They proceeded with the greatest caution a distance of about a mile and a half, when the Corporal whispered to Lieutenant Bradley that they were near the place where he had heard the voices. They were surrounded by a thick growth of small pine trees, through which it was impossible to see to any distance. Moving slowly forward, they soon heard the sound of axes, and inferred that the squaws were cutting lodge-poles in the very body of woods they were then in.
Creeping along with bated breath; on the alert for every sound or sign; fearful lest they should make known their presence to the Indians, bring on a skirmish, and thus avert the purpose of the General, they scarcely dared breathe.
They finally caught the sound of voices and stopped. Here the officers held a whispered consultation which resulted in their crawling ahead to a larger tree that stood about eighty paces in front of them. Still they could see nothing of the camp, although the sounds came plainer, and all were impressed with the knowledge that they were treading on the very crest of a volcano, as it were. Jacobs suggested that they climb the tree, arguing that as it was taller than those about it, they might be able to see something interesting from its top.

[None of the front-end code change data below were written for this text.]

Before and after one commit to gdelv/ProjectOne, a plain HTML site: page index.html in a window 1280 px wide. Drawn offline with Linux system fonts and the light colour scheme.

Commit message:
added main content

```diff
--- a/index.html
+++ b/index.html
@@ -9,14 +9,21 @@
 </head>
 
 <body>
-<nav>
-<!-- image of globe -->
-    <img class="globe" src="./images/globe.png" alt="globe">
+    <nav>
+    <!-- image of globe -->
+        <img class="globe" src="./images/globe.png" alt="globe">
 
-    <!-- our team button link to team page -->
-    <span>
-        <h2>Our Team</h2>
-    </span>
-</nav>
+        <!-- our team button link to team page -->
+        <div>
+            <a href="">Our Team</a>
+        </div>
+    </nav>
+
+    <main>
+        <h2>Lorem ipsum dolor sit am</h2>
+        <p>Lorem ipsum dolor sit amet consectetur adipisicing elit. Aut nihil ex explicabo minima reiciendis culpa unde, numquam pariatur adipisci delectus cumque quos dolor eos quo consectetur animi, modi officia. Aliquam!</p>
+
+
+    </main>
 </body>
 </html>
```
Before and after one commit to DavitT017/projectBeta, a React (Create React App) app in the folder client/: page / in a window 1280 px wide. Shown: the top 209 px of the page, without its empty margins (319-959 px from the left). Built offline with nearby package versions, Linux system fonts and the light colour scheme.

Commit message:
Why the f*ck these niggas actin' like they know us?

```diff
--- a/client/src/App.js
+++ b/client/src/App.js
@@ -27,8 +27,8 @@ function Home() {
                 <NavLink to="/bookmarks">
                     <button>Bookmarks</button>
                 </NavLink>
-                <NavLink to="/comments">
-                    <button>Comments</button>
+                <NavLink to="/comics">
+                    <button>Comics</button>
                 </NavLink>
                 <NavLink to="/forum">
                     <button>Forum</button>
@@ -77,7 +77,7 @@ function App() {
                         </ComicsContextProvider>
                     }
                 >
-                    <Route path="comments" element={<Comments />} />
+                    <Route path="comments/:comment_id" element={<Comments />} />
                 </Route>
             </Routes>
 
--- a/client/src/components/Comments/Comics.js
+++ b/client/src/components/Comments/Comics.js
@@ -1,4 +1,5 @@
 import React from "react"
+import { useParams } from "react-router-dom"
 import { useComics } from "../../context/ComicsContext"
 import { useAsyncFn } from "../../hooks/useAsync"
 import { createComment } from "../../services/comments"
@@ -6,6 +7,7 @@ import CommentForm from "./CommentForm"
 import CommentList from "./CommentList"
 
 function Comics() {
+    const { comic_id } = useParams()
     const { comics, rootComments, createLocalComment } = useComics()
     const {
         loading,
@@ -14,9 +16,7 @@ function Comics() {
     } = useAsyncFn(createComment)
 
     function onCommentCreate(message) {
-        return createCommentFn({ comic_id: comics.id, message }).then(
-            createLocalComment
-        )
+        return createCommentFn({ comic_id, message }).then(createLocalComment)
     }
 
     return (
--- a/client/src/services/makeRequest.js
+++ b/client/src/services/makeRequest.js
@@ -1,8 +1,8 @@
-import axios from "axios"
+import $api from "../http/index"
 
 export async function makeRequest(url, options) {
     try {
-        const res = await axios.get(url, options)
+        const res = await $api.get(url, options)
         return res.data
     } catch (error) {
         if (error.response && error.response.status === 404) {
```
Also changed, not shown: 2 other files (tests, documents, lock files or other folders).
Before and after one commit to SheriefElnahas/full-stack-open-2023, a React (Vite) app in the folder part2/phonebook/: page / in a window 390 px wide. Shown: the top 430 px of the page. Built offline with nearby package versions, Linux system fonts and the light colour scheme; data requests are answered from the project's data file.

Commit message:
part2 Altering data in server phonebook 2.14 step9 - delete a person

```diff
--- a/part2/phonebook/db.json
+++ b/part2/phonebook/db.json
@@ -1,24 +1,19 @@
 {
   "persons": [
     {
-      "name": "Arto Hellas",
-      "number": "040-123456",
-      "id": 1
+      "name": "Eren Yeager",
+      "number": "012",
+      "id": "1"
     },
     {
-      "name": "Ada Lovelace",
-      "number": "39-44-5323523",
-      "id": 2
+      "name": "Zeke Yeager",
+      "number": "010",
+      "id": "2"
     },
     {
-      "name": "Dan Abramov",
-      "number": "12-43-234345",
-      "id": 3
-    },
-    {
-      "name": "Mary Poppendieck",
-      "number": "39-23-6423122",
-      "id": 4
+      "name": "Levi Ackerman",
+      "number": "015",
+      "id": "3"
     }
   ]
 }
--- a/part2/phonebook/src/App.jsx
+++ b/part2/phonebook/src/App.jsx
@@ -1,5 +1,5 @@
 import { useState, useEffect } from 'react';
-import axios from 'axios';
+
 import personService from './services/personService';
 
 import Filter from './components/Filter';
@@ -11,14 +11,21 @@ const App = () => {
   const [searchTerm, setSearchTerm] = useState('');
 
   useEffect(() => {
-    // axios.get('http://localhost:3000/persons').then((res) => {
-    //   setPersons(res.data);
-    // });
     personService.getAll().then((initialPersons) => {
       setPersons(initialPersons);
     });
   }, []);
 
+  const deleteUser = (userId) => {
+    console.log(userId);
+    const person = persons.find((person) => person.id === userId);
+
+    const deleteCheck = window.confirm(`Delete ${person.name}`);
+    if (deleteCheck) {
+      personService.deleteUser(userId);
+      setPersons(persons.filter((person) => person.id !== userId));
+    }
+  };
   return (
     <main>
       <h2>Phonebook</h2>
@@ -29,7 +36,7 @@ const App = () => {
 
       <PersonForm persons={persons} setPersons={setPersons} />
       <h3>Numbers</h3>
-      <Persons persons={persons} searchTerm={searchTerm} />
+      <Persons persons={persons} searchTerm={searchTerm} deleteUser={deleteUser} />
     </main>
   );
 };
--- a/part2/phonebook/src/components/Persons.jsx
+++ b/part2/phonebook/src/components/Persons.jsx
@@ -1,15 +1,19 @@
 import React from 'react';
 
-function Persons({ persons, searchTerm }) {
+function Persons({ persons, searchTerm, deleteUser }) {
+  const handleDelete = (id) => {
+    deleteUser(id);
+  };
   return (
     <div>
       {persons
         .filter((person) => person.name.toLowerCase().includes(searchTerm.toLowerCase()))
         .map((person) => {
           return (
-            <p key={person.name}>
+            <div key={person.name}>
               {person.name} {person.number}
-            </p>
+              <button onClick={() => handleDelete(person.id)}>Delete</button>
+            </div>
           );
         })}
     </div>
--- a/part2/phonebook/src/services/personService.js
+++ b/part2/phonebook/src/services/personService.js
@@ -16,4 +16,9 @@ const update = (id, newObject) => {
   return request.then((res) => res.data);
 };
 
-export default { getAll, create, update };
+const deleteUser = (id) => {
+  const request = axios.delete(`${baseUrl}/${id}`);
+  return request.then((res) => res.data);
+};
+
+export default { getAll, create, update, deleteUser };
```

To this Bradley readily assented, and leaving their rifles with the Corporal and cautioning him to keep a sharp lookout for any possible intruders, both officers climbed cautiously and stealthily into the topmost branches of the pine tree. When they had gained this position, they halted for a moment in a crouching posture, and then, cautiously straightening themselves up, found that they were well above the surrounding foliage, and were thrilled at seeing hundreds of Indian horses quietly grazing in a prairie almost beneath them, for the tree stood on top of a high hill. Several herders sat on their ponies in and about the herd, while others lounged lazily on the ground under the shade of neighboring trees. A few hundred yards beyond, they saw the Indian camp where hundreds of warriors were rest ing and chatting, while squaws were pitching tents, making beds, carrying in poles, and cooking the noonday meal.
A brief look was all these brave officers dared risk, for they feared detection, and hastily lowering themselves to the ground, they lost no time in regaining their own camp.
A brief dispatch was sent off to the General, the receipt of which by him has already been referred to, advising him of their discovery, and the remainder of the day was spent in impatient awaiting his arrival.